Modification records
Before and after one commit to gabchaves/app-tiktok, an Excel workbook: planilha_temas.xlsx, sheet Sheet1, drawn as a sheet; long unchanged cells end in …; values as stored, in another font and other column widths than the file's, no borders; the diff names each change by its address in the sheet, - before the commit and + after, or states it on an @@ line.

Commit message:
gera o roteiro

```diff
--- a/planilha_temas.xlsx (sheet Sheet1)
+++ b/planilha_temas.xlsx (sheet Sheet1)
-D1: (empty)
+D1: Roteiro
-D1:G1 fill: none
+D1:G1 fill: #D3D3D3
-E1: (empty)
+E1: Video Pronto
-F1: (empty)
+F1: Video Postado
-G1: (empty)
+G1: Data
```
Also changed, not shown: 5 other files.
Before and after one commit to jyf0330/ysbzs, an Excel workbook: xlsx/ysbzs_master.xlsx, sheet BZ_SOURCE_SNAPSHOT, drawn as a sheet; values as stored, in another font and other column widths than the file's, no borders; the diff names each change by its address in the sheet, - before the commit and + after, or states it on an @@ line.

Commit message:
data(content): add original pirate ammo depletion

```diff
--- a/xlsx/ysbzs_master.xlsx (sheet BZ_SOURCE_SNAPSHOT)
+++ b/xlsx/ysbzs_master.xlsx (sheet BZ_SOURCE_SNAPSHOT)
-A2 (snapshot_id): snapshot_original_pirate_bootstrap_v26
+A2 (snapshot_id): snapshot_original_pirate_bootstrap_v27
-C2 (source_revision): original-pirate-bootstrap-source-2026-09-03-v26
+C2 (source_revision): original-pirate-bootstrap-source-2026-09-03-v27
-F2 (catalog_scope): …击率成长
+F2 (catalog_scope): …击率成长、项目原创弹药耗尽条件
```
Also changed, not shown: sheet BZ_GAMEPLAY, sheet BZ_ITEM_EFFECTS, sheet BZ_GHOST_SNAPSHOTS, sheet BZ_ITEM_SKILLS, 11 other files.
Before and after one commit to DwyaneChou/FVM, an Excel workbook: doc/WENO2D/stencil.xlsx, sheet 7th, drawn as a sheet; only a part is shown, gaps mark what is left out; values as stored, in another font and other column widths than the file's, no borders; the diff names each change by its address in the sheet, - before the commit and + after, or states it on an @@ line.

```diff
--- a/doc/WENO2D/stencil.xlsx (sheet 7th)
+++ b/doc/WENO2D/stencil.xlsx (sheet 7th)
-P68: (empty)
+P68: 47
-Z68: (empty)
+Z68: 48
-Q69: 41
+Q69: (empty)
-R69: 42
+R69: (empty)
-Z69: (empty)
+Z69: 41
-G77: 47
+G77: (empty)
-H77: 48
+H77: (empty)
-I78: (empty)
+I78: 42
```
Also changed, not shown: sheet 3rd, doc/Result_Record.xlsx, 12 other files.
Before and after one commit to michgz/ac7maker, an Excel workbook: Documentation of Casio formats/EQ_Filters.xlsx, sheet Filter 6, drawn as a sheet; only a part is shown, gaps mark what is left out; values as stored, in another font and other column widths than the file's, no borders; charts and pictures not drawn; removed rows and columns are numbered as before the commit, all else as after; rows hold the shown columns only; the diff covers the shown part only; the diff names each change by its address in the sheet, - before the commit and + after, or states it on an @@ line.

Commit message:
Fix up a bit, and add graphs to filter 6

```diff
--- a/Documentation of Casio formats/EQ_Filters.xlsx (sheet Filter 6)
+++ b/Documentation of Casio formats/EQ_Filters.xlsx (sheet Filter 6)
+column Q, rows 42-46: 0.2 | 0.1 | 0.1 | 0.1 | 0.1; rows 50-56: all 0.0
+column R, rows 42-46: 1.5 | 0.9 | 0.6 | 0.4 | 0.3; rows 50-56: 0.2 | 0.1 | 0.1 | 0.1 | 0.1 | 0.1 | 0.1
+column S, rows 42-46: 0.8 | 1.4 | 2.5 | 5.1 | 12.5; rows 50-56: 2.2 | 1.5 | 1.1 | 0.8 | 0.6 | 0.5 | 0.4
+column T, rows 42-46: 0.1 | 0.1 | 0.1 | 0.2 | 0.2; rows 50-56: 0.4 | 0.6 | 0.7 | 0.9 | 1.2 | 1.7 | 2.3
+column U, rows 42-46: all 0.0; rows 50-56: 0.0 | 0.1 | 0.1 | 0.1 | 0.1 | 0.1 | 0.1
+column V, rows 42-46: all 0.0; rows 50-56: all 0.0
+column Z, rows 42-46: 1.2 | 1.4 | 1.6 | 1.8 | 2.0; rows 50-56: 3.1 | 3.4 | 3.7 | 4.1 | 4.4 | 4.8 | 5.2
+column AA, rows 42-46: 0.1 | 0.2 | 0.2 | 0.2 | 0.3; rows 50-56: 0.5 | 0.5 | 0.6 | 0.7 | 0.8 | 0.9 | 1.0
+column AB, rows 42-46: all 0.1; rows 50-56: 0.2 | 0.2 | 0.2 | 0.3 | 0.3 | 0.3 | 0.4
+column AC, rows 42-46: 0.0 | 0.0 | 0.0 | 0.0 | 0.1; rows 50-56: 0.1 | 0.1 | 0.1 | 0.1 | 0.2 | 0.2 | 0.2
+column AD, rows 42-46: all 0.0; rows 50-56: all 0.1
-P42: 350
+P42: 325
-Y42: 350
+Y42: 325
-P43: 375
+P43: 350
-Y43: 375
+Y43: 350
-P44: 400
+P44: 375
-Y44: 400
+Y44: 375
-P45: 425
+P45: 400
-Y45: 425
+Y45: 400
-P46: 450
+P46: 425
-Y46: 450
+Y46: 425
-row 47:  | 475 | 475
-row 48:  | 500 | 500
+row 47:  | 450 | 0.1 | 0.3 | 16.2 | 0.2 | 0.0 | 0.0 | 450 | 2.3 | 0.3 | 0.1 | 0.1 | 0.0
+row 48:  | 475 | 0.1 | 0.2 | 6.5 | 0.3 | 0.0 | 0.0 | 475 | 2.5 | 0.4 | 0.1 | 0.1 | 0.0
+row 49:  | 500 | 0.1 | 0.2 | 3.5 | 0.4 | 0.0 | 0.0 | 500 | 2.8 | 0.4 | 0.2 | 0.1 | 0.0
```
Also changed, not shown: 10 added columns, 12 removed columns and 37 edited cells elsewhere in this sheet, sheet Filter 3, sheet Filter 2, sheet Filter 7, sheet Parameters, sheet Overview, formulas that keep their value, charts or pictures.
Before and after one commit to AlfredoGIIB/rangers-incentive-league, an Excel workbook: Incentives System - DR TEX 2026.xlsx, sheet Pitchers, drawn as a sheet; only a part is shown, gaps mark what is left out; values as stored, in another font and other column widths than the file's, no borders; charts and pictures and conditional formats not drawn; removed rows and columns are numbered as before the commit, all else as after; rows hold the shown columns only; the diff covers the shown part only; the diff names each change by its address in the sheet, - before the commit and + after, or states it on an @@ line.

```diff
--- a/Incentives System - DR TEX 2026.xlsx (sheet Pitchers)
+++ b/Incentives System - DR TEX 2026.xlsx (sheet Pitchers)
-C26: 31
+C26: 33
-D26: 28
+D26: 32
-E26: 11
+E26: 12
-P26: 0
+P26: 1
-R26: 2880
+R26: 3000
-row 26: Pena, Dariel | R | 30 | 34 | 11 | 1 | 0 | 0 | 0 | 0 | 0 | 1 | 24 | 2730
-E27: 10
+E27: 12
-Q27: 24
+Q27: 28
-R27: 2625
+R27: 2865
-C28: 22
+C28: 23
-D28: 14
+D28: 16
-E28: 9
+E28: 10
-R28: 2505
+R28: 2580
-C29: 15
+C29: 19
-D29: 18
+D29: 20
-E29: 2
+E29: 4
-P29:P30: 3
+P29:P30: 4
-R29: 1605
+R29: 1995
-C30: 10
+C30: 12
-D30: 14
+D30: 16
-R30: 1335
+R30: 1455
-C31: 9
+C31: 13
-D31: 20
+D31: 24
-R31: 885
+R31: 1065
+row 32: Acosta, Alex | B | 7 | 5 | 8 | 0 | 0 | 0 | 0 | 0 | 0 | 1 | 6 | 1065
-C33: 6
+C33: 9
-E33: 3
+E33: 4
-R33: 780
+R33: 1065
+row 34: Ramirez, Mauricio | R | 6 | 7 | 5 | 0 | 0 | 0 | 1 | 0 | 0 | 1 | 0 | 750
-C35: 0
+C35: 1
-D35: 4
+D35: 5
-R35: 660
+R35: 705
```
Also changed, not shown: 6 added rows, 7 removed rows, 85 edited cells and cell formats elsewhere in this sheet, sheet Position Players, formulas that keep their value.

## WHAT YOU SHOULD DO:
Which lines of the data contain the string "files"? Copy each one.

## SOLUTION FOR THIS TASK:
Also changed, not shown: 5 other files.
Also changed, not shown: sheet BZ_GAMEPLAY, sheet BZ_ITEM_EFFECTS, sheet BZ_GHOST_SNAPSHOTS, sheet BZ_ITEM_SKILLS, 11 other files.
Also changed, not shown: sheet 3rd, doc/Result_Record.xlsx, 12 other files.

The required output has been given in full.